DATASET EXCERPTS Start Marker

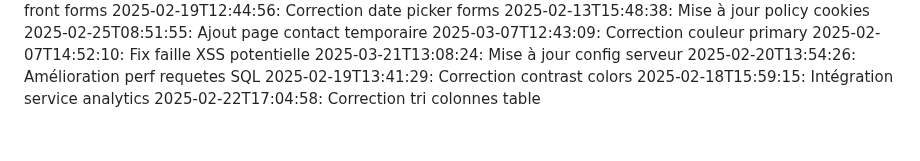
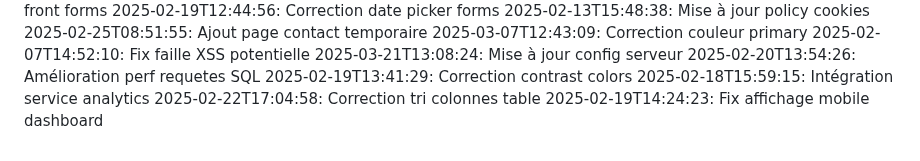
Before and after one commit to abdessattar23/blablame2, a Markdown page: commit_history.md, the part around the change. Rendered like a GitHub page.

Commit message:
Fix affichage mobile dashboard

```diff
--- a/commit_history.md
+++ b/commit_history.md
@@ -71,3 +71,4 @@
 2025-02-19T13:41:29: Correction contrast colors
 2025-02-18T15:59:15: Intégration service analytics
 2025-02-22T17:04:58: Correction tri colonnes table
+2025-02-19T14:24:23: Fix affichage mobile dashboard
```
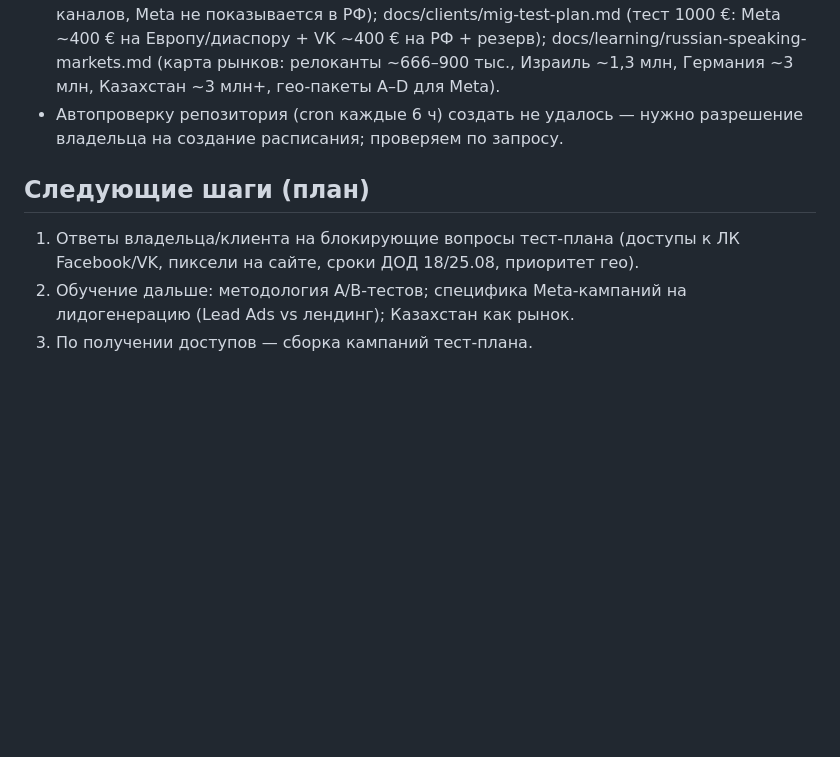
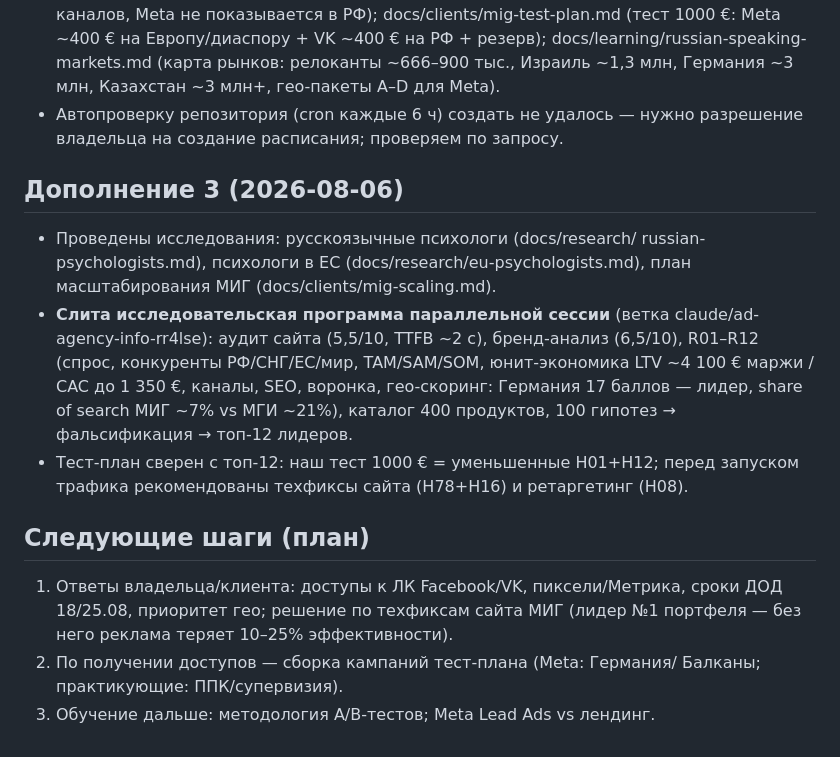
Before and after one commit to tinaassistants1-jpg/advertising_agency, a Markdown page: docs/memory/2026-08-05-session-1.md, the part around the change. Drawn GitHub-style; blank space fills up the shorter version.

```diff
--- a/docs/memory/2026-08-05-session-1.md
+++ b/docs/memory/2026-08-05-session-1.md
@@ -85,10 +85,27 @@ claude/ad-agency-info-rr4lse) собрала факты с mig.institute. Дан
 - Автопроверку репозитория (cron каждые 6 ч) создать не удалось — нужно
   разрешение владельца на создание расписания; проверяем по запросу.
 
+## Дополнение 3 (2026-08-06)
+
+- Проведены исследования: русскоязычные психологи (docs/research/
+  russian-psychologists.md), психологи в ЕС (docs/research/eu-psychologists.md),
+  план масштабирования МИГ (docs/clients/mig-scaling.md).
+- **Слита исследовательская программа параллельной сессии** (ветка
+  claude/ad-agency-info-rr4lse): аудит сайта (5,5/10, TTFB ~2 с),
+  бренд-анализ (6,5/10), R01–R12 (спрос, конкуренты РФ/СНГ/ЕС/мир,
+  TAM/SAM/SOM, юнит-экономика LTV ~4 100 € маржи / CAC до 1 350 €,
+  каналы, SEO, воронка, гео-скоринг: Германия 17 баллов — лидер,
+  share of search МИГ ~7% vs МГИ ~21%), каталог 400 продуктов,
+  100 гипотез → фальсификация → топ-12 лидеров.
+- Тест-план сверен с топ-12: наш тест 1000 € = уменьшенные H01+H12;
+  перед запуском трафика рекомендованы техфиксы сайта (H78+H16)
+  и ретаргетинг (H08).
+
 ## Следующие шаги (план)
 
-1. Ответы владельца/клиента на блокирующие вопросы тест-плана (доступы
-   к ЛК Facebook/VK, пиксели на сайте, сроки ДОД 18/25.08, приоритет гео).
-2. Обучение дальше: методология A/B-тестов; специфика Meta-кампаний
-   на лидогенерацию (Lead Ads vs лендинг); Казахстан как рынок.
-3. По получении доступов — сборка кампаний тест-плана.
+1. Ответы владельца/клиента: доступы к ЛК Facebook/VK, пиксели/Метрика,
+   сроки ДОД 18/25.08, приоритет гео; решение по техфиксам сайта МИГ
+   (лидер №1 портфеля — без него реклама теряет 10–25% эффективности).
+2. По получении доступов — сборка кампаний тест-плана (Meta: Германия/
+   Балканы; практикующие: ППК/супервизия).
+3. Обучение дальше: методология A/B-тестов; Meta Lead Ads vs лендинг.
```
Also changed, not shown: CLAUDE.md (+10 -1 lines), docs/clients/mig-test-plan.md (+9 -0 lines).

DATASET EXCERPTS End Marker

ACTIVITY
Scan the lines above, and whenever one holds the string "info", copy it.

RESPONSE TO THE EXERCISE
@@ -85,10 +85,27 @@ claude/ad-agency-info-rr4lse) собрала факты с mig.institute. Дан
+  claude/ad-agency-info-rr4lse): аудит сайта (5,5/10, TTFB ~2 с),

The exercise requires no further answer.